▶ WHAT TO PRODUCE
In the listing below, pick out lines with "public".

▶ INPUT MATERIAL
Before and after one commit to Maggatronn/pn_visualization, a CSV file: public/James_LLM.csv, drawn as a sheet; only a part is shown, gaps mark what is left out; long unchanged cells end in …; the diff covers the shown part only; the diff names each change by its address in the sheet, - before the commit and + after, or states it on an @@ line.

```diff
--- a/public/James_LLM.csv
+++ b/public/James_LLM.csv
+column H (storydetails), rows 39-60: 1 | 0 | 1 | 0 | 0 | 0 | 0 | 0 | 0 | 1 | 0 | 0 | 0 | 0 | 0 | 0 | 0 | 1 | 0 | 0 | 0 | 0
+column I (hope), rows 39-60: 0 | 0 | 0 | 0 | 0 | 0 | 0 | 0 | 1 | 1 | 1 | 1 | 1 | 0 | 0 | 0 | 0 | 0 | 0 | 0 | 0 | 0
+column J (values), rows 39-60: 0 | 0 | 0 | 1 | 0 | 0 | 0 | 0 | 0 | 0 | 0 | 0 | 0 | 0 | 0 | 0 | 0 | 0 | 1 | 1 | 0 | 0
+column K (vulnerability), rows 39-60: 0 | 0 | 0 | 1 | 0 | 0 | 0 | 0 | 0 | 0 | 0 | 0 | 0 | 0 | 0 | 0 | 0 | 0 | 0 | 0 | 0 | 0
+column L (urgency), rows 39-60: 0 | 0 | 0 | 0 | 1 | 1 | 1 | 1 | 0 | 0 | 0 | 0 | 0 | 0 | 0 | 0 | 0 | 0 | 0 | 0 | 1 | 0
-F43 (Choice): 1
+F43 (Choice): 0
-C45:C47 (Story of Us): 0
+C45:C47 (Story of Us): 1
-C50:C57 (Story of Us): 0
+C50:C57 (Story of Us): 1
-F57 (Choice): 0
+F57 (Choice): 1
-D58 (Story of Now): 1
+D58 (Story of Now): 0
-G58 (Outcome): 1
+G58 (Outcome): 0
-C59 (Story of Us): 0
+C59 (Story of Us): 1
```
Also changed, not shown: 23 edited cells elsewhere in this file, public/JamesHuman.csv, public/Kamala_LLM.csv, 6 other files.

▶ THE ANSWER
Before and after one commit to Maggatronn/pn_visualization, a CSV file: public/James_LLM.csv, drawn as a sheet; only a part is shown, gaps mark what is left out; long unchanged cells end in …; the diff covers the shown part only; the diff names each change by its address in the sheet, - before the commit and + after, or states it on an @@ line.
--- a/public/James_LLM.csv
+++ b/public/James_LLM.csv
Also changed, not shown: 23 edited cells elsewhere in this file, public/JamesHuman.csv, public/Kamala_LLM.csv, 6 other files.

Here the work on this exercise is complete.